• _Exercise_: Your task is to work out how many lines in the data that follows hold "README" and to state that number alone.

• _Material for this task_:
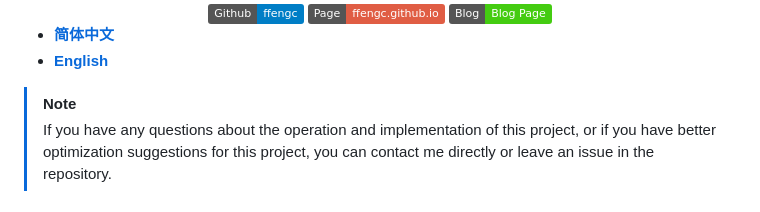
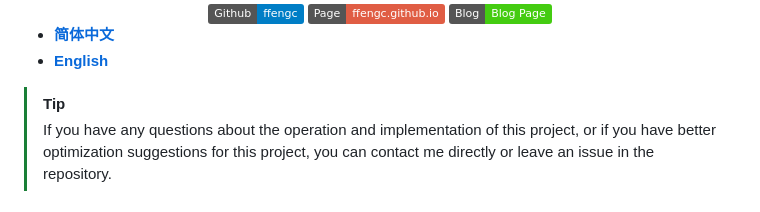
Before and after one commit to ffengc/boost-search-engine, a Markdown page: README-cn.md, the part around the change. GitHub-like rendering; badges without logos.

```diff
--- a/README-cn.md
+++ b/README-cn.md
@@ -19,7 +19,7 @@
 - **[简体中文](./README-cn.md)**
 - **[English](./README.md)**
 
-> [!NOTE]
+> [!TIP]
 > If you have any questions about the operation and implementation of this project, or if you have better optimization suggestions for this project, you can contact me directly or leave an issue in the repository.
 
 ## 📚摘要
```
Also changed, not shown: README.md (+1 -1 lines).
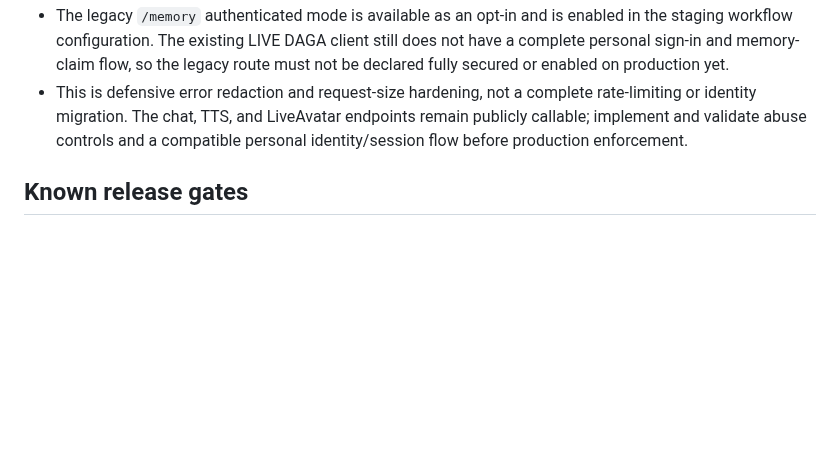
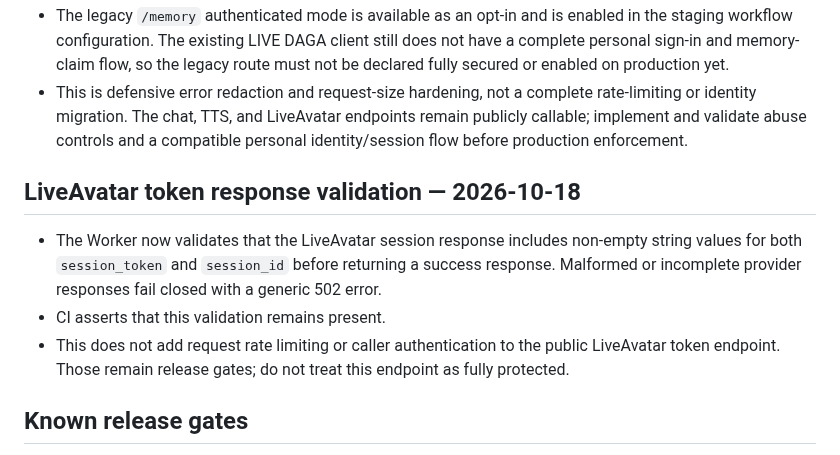
Before and after one commit to dagamobile10-creator/DAGA, a Markdown page: DAGA_V30_IMPLEMENTATION_NOTES.md, the part around the change. Drawn GitHub-style; blank space fills up the shorter version.

Commit message:
Document LiveAvatar session response validation

```diff
--- a/DAGA_V30_IMPLEMENTATION_NOTES.md
+++ b/DAGA_V30_IMPLEMENTATION_NOTES.md
@@ -31,6 +31,12 @@ migrations/0001_daga_core.sql defines the proposed D1 data model for:
 - CI includes guards against reintroducing raw LiveAvatar, chat, or TTS provider error details. Company invitation/order authorization tests and fresh SQLite migration checks pass on the latest verified CI run.
 - The legacy `/memory` authenticated mode is available as an opt-in and is enabled in the staging workflow configuration. The existing LIVE DAGA client still does not have a complete personal sign-in and memory-claim flow, so the legacy route must not be declared fully secured or enabled on production yet.
 - This is defensive error redaction and request-size hardening, not a complete rate-limiting or identity migration. The chat, TTS, and LiveAvatar endpoints remain publicly callable; implement and validate abuse controls and a compatible personal identity/session flow before production enforcement.
+
+## LiveAvatar token response validation — 2026-10-18
+
+- The Worker now validates that the LiveAvatar session response includes non-empty string values for both `session_token` and `session_id` before returning a success response. Malformed or incomplete provider responses fail closed with a generic 502 error.
+- CI asserts that this validation remains present.
+- This does not add request rate limiting or caller authentication to the public LiveAvatar token endpoint. Those remain release gates; do not treat this endpoint as fully protected.
 
 ## Known release gates
 
```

• _Your solution_: 6